PROVIDED RECORDS:
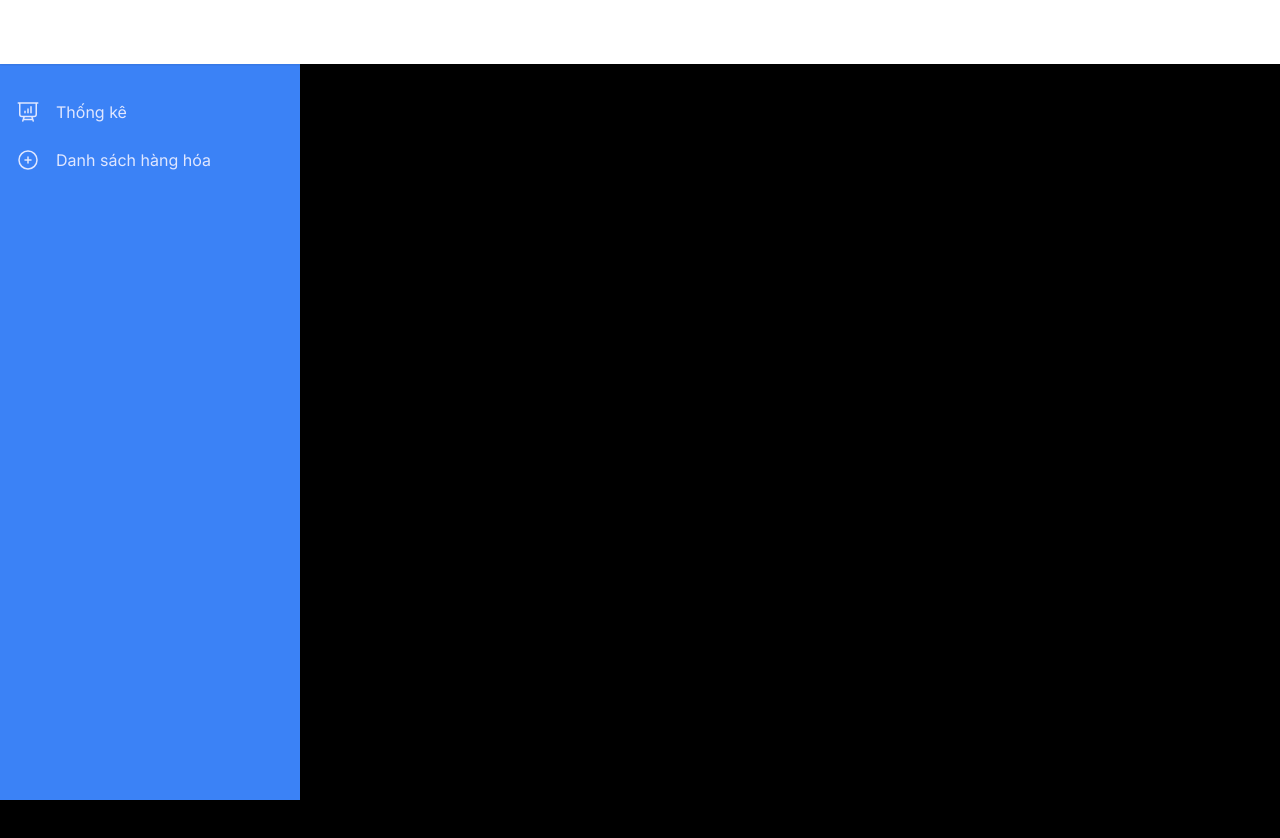
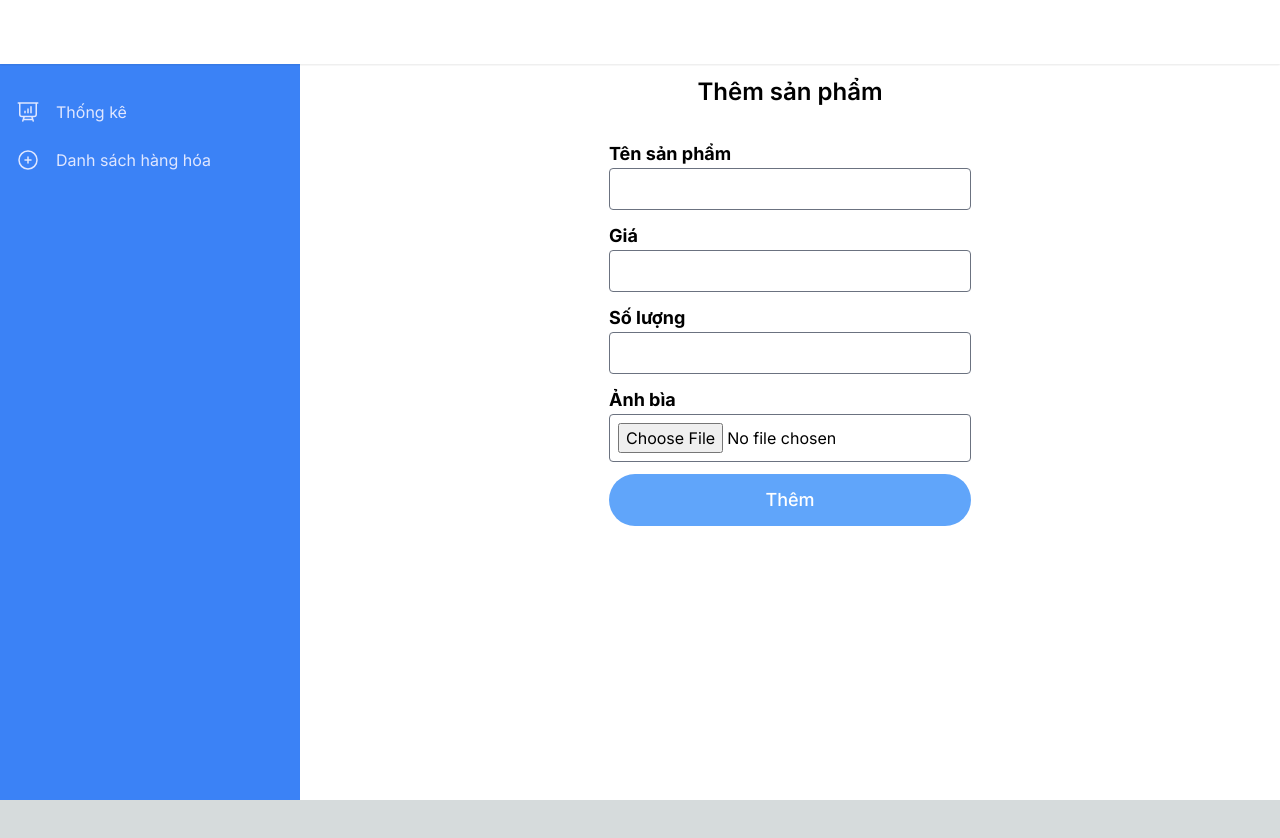
Before and after one commit to ngovanphat/product-management, a Next.js app: page /product-list/create in a window 1280 px wide. Before the commit this address had no page. Shown: the top 838 px of the page. After the commit the page ends 800 px from the top, so only its background shows below. Built offline with nearby package versions, Linux system fonts and the light colour scheme.

Commit message:
add detail and create page

```diff
--- /dev/null
+++ b/src/app/product-list/[id]/page.tsx
@@ -0,0 +1,5 @@
+"use client";
+
+export default function ProductDetail({ params }: any) {
+  return <p>Product id: {params.id}</p>;
+}
--- /dev/null
+++ b/src/app/product-list/create/page.tsx
@@ -0,0 +1,91 @@
+"use client";
+
+import { useState } from "react";
+import Image from "next/image";
+
+export default function CreateProductPage() {
+  const [imageUpload, setImageUpload] = useState("");
+
+  const handleSubmit = async (event: any) => {
+    // Stop the form from submitting and refreshing the page.
+    event.preventDefault();
+
+    console.log(event.target.image.value);
+  };
+
+  const handleUploadImage = (event: any) => {
+    const file = event.target.files[0] || null;
+
+    setImageUpload(window.URL.createObjectURL(file));
+  };
+
+  return (
+    <div className="w-full bg-white flex items-center flex-col px-4">
+      <p className="text-black font-semibold text-2xl mt-3">Thêm sản phẩm</p>
+
+      <form onSubmit={handleSubmit} className="text-black flex flex-col mt-5">
+        <label htmlFor="productName" className="text-lg font-bold mt-3">
+          Tên sản phẩm
+        </label>
+        <input
+          type="text"
+          id="productName"
+          name="productName"
+          className="border rounded p-2 border-gray-500 hover:border-yellow-300"
+          required
+        />
+
+        <label htmlFor="price" className="text-lg font-bold mt-3">
+          Giá
+        </label>
+        <input
+          type="number"
+          id="price"
+          name="price"
+          className="border rounded p-2 border-gray-500 hover:border-yellow-300"
+          required
+        />
+
+        <label htmlFor="quantity" className="text-lg font-bold mt-3">
+          Số lượng
+        </label>
+        <input
+          type="number"
+          id="quantity"
+          name="quantity"
+          className="border rounded p-2 border-gray-500 hover:border-yellow-300"
+          required
+        />
+
+        <label htmlFor="image" className="text-lg font-bold mt-3">
+          Ảnh bìa
+        </label>
+        <input
+          type="file"
+          id="image"
+          name="image"
+          className="border rounded p-2 border-gray-500 hover:border-yellow-300"
+          onChange={(event) => handleUploadImage(event)}
+          required
+          accept="image/*"
+        />
+        {imageUpload && (
+          <Image
+            src={imageUpload}
+            alt="upload image"
+            width={30}
+            height={20}
+            className="w-full mt-3"
+          />
+        )}
+
+        <button
+          type="submit"
+          className="bg-blue-400 font-medium text-lg rounded-full mt-3 p-3 text-white"
+        >
+          Thêm
+        </button>
+      </form>
+    </div>
+  );
+}
--- a/src/app/product-list/page.tsx
+++ b/src/app/product-list/page.tsx
@@ -1,11 +1,12 @@
-import {
-  MagnifyingGlassIcon,
-  ChevronRightIcon,
-} from "@heroicons/react/24/outline";
+"use client";
+import { PlusIcon } from "@heroicons/react/24/outline";
+import { useRouter } from "next/navigation";
 import { ChipIncrease } from "./IncreaseChip";
 import { ProductItem } from "./ProductItem";
+import Link from "next/link";
 
 export default function ProductList() {
+  const router = useRouter();
   const products = [
     {
       id: 1,
@@ -56,13 +57,14 @@ export default function ProductList() {
     },
   ];
 
+  function navigateToAddProduct() {
+    router.push("/product-list/create");
+  }
+
   return (
     <main className="flex min-h-screen flex-col items-start justify-start w-full px-4 py-4 bg-white ">
       <div className="flex flex-row items-center justify-between w-full">
         <p className="text-2xl text-black font-bold">Danh sách hàng hóa</p>
-        <div className="flex">
-          <MagnifyingGlassIcon className="w-8 h-8" color="black" />
-        </div>
       </div>
 
       <div className="flex justify-between mt-5 w-full gap-3">
@@ -89,15 +91,28 @@ export default function ProductList() {
         </div>
       </div>
 
+      <button
+        onClick={() => navigateToAddProduct()}
+        className="flex rounded-full bg-blue-500 mt-5 w-full justify-center items-center py-2"
+      >
+        <PlusIcon className="w-7 h-7 mr-2" color="white" />
+        <p className="font-medium text-white text-xl">Thêm sản phẩm </p>
+      </button>
+
       <div className="w-full">
         <p className="text-slate-500 font-semibold text-lg mt-5">
           Các sản phẩm
         </p>
         <div className="mt-5">
           {products.map((item, index) => (
-            <div className="py-5" key={index}>
-              <ProductItem {...item} />
-            </div>
+            <Link
+              href={`/product-list/${encodeURIComponent(item.id)}`}
+              key={index}
+            >
+              <div className="py-3">
+                <ProductItem {...item} />
+              </div>
+            </Link>
           ))}
         </div>
       </div>
```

PROBLEM DESCRIPTION:
Look through the data and gather every line with the string "const" in it.

SOLUTION TO THE PROBLEM:
+  const [imageUpload, setImageUpload] = useState("");
+  const handleSubmit = async (event: any) => {
+  const handleUploadImage = (event: any) => {
+    const file = event.target.files[0] || null;
+  const router = useRouter();
   const products = [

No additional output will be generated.